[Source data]
Start of Block

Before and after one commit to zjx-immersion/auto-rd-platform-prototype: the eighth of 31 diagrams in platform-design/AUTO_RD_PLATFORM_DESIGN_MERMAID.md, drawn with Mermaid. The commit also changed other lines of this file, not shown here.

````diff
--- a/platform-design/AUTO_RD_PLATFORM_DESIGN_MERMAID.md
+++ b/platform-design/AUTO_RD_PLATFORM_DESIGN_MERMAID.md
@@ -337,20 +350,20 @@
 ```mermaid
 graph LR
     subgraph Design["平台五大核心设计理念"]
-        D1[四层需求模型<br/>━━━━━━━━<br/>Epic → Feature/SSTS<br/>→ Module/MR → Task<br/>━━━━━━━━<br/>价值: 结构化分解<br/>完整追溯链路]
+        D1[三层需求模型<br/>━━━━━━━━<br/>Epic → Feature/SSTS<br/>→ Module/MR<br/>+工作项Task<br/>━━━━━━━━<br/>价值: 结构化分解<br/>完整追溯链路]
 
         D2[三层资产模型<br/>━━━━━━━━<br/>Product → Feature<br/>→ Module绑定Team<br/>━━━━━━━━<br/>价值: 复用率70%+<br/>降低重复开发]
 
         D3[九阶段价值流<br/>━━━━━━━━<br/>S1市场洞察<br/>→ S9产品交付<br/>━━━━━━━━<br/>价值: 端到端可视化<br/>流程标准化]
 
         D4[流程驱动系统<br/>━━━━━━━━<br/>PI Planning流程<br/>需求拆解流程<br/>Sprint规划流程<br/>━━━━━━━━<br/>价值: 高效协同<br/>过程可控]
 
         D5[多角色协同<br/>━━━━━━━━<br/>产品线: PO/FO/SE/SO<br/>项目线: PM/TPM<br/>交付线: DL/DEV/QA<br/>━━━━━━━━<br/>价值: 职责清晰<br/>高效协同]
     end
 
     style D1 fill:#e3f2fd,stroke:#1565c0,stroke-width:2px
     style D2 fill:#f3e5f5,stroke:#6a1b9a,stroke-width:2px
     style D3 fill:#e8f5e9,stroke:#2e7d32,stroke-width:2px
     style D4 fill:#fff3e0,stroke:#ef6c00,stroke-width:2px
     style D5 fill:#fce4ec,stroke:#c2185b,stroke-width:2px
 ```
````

End of Block
Start of Block

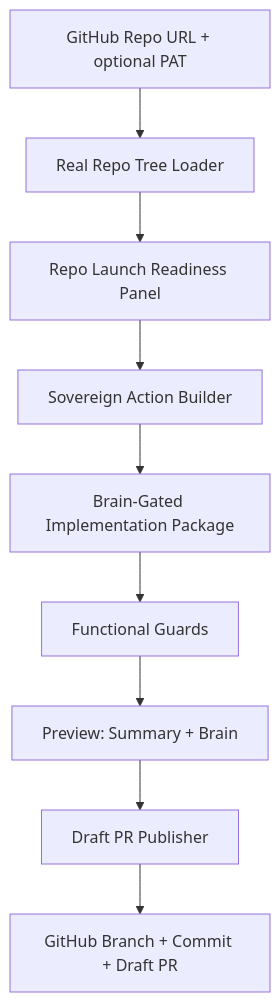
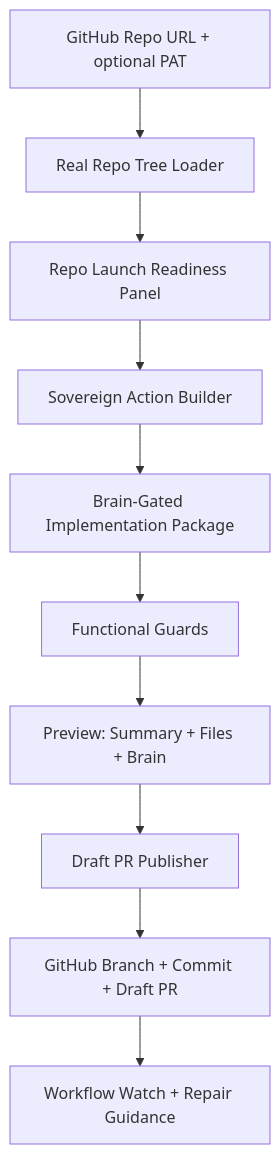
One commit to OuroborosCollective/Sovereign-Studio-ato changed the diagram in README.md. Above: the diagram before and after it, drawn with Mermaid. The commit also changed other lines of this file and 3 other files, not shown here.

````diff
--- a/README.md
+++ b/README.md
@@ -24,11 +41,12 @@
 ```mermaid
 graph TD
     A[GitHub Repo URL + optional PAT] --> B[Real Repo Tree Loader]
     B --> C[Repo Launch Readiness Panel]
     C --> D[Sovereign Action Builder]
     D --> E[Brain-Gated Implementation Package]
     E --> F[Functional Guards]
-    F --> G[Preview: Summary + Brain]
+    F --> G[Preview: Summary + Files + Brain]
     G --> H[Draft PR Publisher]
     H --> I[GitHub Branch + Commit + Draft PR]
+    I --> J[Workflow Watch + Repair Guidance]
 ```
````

End of Block

What this task involves:
Gather up, from the records above, each line where the word "Feature" appears.

Exercise output:
-        D1[四层需求模型<br/>━━━━━━━━<br/>Epic → Feature/SSTS<br/>→ Module/MR → Task<br/>━━━━━━━━<br/>价值: 结构化分解<br/>完整追溯链路]
+        D1[三层需求模型<br/>━━━━━━━━<br/>Epic → Feature/SSTS<br/>→ Module/MR<br/>+工作项Task<br/>━━━━━━━━<br/>价值: 结构化分解<br/>完整追溯链路]
         D2[三层资产模型<br/>━━━━━━━━<br/>Product → Feature<br/>→ Module绑定Team<br/>━━━━━━━━<br/>价值: 复用率70%+<br/>降低重复开发]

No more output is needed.